"I would put it like this: these three partners – Jews, Christians, Muslims – preserve a connection with their traditions. We do not have any ecumenical mission, we don't want to create a uniform religion. We don't want to conceal disputes or offer answers to them," Sanci explained.
"This quite an innovative idea, to some it is still alien. That is, the idea in itself is not theology or the religious outlook of particular partners, but a kind of form of dialogue."
Sanci is keen to allay fears from some quarters that the initiative might result in a mixing of religions, and said that the project's success depends on maintaining and respecting different religious identities.
"Of course it is much easier to work at a common level, according to the principle that 'we think the same.' It is significantly harder to work out something in common when there are obvious differences. I am sure that somebody who doesn't hide those differences and consciously addresses them, who can work together, can progress much further by engaging in dialogue."
"I would say that it is God's will that the world is so varied," Sanci said.
"If God had wanted to, he would have made everything the same. Why should we destroy that work of art, that beauty? We need to appreciate that another person can perceive and think differently."
The imam said that the House of One project aims to raise 43.5 million euros ($47.7 million) via crowdfunding to construct the building in the center of Berlin, on the site where Petrikirche (St Peter's Church) once stood before it was damaged during the Second World War and eventually demolished in 1964.

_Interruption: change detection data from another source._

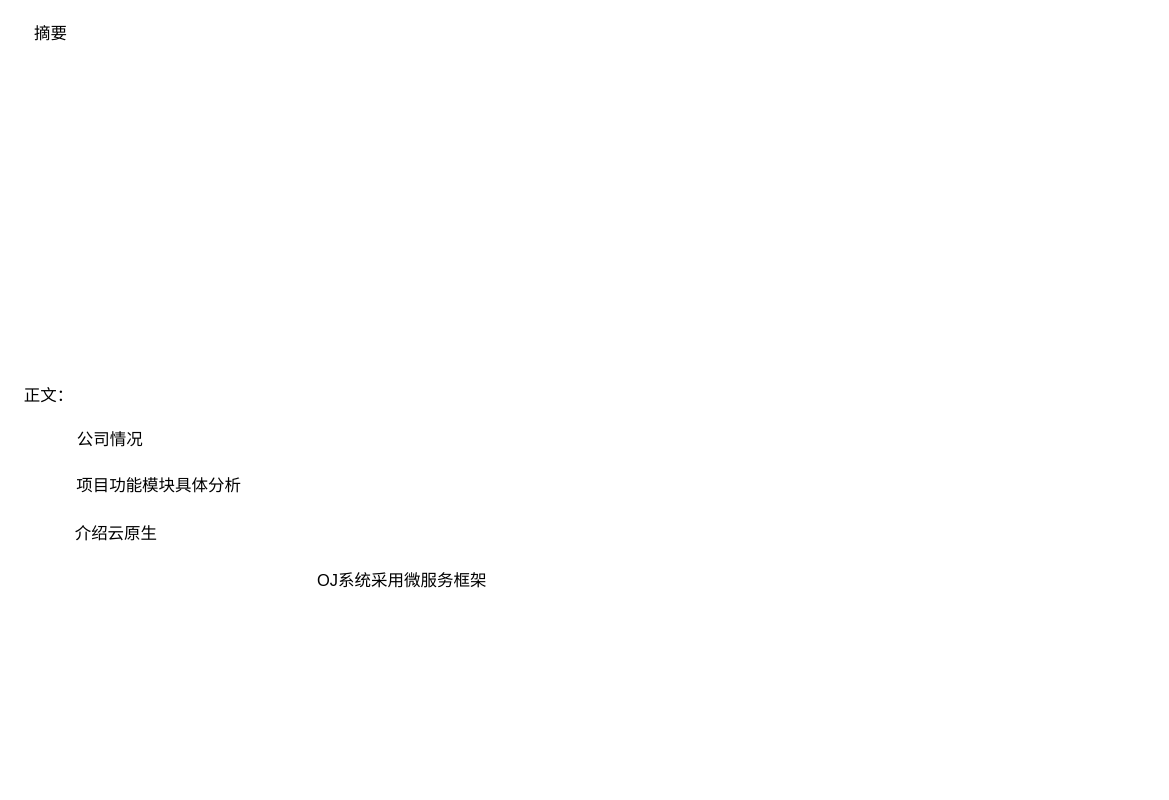
xiaodongYao/DrawIO keeps this draw.io diagram as 云原生架构及其应用.drawio. Above is the earlier version. Source tidied: cells renumbered, new cells numbered last; positions are measured from the earlier drawing's top-left corner, leaving out a move shared by most shapes. Both pictures are drawn from the tidied source at 103%, with x=0, y=0 at pixel (18, 18).
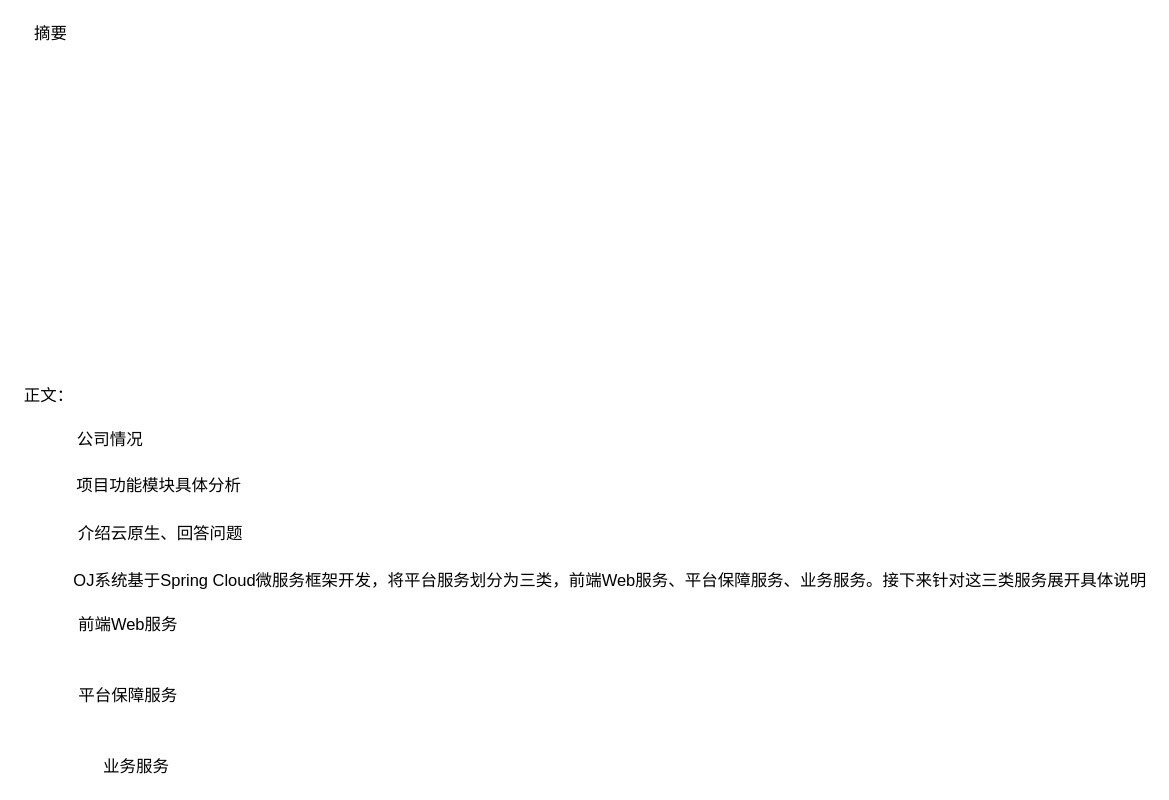
Above is the later version.

Commit message (it also covers changes not shown here):
更新云原生架构及其应用.drawio

Change to the diagram source:
```diff
@@
 <mxGraphModel>
   <root>
     <mxCell id="0" />
     <mxCell id="1" parent="0" />
     <mxCell id="2" value="摘要" style="text;html=1;strokeColor=none;fillColor=none;align=center;verticalAlign=middle;whiteSpace=wrap;rounded=0;fontSize=16;" parent="1" vertex="1">
       <mxGeometry x="2" width="60" height="30" as="geometry" />
     </mxCell>
     <mxCell id="3" value="正文：&lt;br style=&quot;font-size: 16px;&quot;&gt;" style="text;html=1;strokeColor=none;fillColor=none;align=center;verticalAlign=middle;whiteSpace=wrap;rounded=0;fontSize=16;" parent="1" vertex="1">
       <mxGeometry y="351" width="60" height="30" as="geometry" />
     </mxCell>
     <mxCell id="4" value="公司情况" style="text;html=1;strokeColor=none;fillColor=none;align=center;verticalAlign=middle;whiteSpace=wrap;rounded=0;fontSize=16;" parent="1" vertex="1">
       <mxGeometry x="54" y="393" width="71" height="31" as="geometry" />
     </mxCell>
     <mxCell id="5" value="项目功能模块具体分析" style="text;html=1;strokeColor=none;fillColor=none;align=center;verticalAlign=middle;whiteSpace=wrap;rounded=0;fontSize=16;" parent="1" vertex="1">
       <mxGeometry x="54" y="440" width="166" height="27" as="geometry" />
     </mxCell>
-    <mxCell id="6" value="介绍云原生" style="text;html=1;strokeColor=none;fillColor=none;align=center;verticalAlign=middle;whiteSpace=wrap;rounded=0;fontSize=16;" parent="1" vertex="1">
-      <mxGeometry x="54" y="483" width="83" height="33" as="geometry" />
+    <mxCell id="6" value="介绍云原生、回答问题" style="text;html=1;strokeColor=none;fillColor=none;align=center;verticalAlign=middle;whiteSpace=wrap;rounded=0;fontSize=16;" parent="1" vertex="1">
+      <mxGeometry x="54" y="483" width="169" height="33" as="geometry" />
     </mxCell>
-    <mxCell id="7" value="OJ系统采用微服务框架" style="text;html=1;strokeColor=none;fillColor=none;align=center;verticalAlign=middle;whiteSpace=wrap;rounded=0;fontSize=16;" parent="1" vertex="1">
-      <mxGeometry x="57" y="529" width="632" height="33" as="geometry" />
+    <mxCell id="7" value="OJ系统基于Spring Cloud微服务框架开发，将平台服务划分为三类，前端Web服务、平台保障服务、业务服务。接下来针对这三类服务展开具体说明" style="text;html=1;strokeColor=none;fillColor=none;align=center;verticalAlign=middle;whiteSpace=wrap;rounded=0;fontSize=16;" parent="1" vertex="1">
+      <mxGeometry x="49" y="529" width="1052" height="33" as="geometry" />
     </mxCell>
+    <mxCell id="8" value="前端Web服务" style="text;html=1;strokeColor=none;fillColor=none;align=center;verticalAlign=middle;whiteSpace=wrap;rounded=0;fontSize=16;" parent="1" vertex="1">
+      <mxGeometry x="54" y="572" width="106" height="33" as="geometry" />
+    </mxCell>
+    <mxCell id="9" value="平台保障服务" style="text;html=1;strokeColor=none;fillColor=none;align=center;verticalAlign=middle;whiteSpace=wrap;rounded=0;fontSize=16;" parent="1" vertex="1">
+      <mxGeometry x="54" y="641" width="106" height="33" as="geometry" />
+    </mxCell>
+    <mxCell id="10" value="业务服务" style="text;html=1;strokeColor=none;fillColor=none;align=center;verticalAlign=middle;whiteSpace=wrap;rounded=0;fontSize=16;" parent="1" vertex="1">
+      <mxGeometry x="62" y="710" width="106" height="33" as="geometry" />
+    </mxCell>
   </root>
 </mxGraphModel>
```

"This is a historical place, the whole of Berlin started from here, the Petrikriche once stood here. During the time of the German Democratic Republic it was a concrete parking lot, and later archaeological excavations showed what an important place it is."
He explained that the Christian church community that had previously worshipped at the site was asked what to do with the site, but decided that they did not need a new church to replace the old one. Instead, bearing in mind that Berlin is a city with different religions, and many people are without a religion, they decided that the site should be one for different people.

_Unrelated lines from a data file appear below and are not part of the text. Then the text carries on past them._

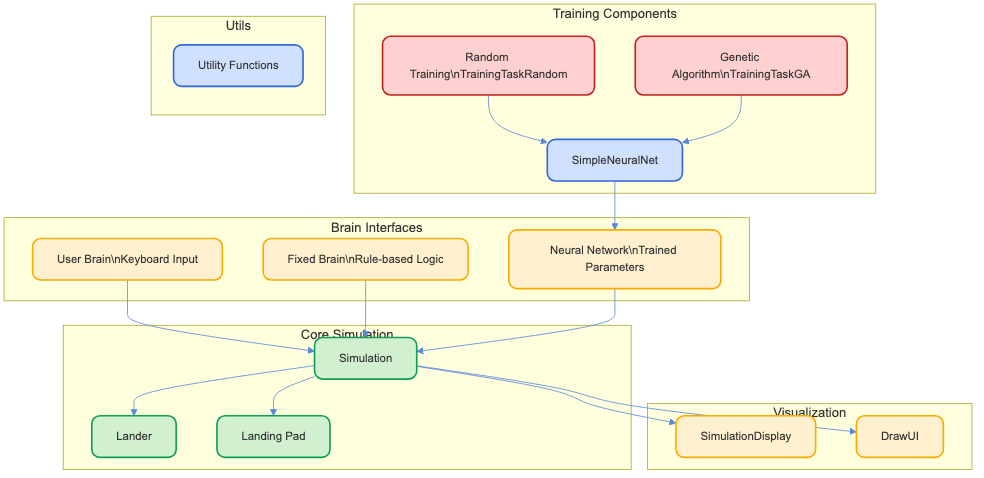
This is slides/images/simulation_components.png from Thomas-Chqt/NNLander, a Mermaid export, as it was before one commit. Its source is kept beside it as slides/src/simulation_components.mmd.
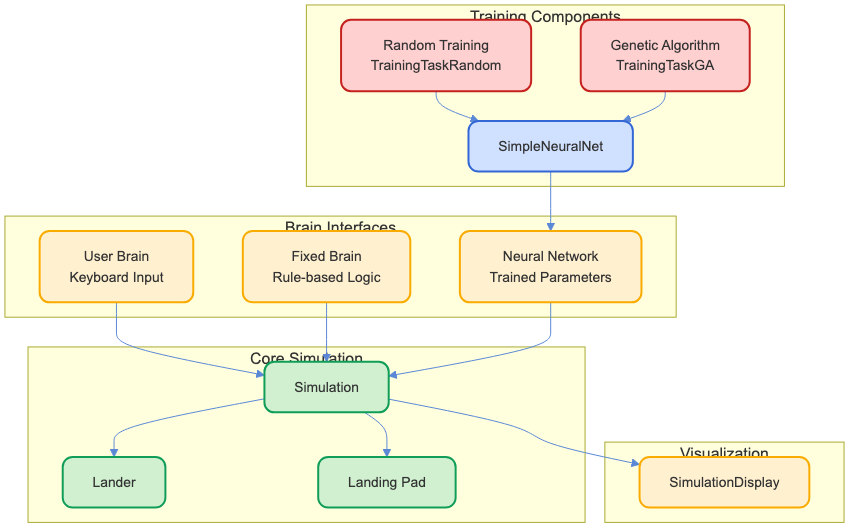
The same file after the commit.

The edit, as a diff of the source:
```diff
@@ -9,14 +9,14 @@
     end
 
     subgraph "Brain Interfaces"
-        user[User Brain\nKeyboard Input]:::tertiary
-        fixed[Fixed Brain\nRule-based Logic]:::tertiary
-        nn[Neural Network\nTrained Parameters]:::tertiary
+        user[User Brain<br>Keyboard Input]:::tertiary
+        fixed[Fixed Brain<br>Rule-based Logic]:::tertiary
+        nn[Neural Network<br>Trained Parameters]:::tertiary
     end
 
     subgraph "Training Components"
-        trainer_random[Random Training\nTrainingTaskRandom]:::quaternary
-        trainer_ga[Genetic Algorithm\nTrainingTaskGA]:::quaternary
+        trainer_random[Random Training<br>TrainingTaskRandom]:::quaternary
+        trainer_ga[Genetic Algorithm<br>TrainingTaskGA]:::quaternary
 
         nn_model[SimpleNeuralNet]
         trainer_random --> nn_model
@@ -29,14 +29,8 @@
 
     subgraph "Visualization"
         display[SimulationDisplay]:::tertiary
-        ui[DrawUI]:::tertiary
 
         sim --> display
-        sim --> ui
-    end
-
-    subgraph "Utils"
-        utils[Utility Functions]
     end
 
     nn_model --> nn
```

"That's where it all started, and it is necessary to find the right architectural communication to express this idea, and partners. This idea is not about a Lutheran church building something on this site and inviting other religions to a finished building. Partners are invited from the beginning, on an equal footing, to work out the project."
The architectural plans worked out so far envisage a separate space for each religion that is joined by a common area, Sanci explained.
"That's why it won't be possible to enter the sacred areas from outside, you have to go through the common area."
"Nevertheless we want to preserve differences – that's why there are three separate sacral premises. We don’t want to hide the differences, we want to show them and in that way demonstrate that we can be friends regardless of our differences, that these differences can unite us."
"Anybody can donate a small sum and take part in it. But we need some significant donations for us to collect millions. At the moment there are some signs to that end from politicians, community funds and sponsors, so we are hoping to collect ten million in the near future, which will allow us to begin the first stage of building."
"Crowdfunding is not just a source of funding, for us it is a possibility to show people from around the world that they can take part in the construction of this center."
Asked whether such a project might have an effect on the critical stance some non-Muslims take towards Muslims in Germany, Sanci replied that the strength of their project is its small size, and that this is in fact its biggest contribution.
"We are very small, that is not false modesty, that is fact, and we want to stay like that because we can work best this way. We see that the world does not change at once, but we are making our contribution, we are laying one of the stones that are the foundation of the whole world."
"Of course, many people are biased about Islam, and it is important to take such criticism seriously. One of our main tasks is to start a dialogue with people in this way. We are trying to show what Muslims are really like, that people don't need to be scared of them."
"And in our community we can signal to Muslims that we also have responsibility, which we can only bear if we take a strong position. There are three of us in the House of One, so we can support each other."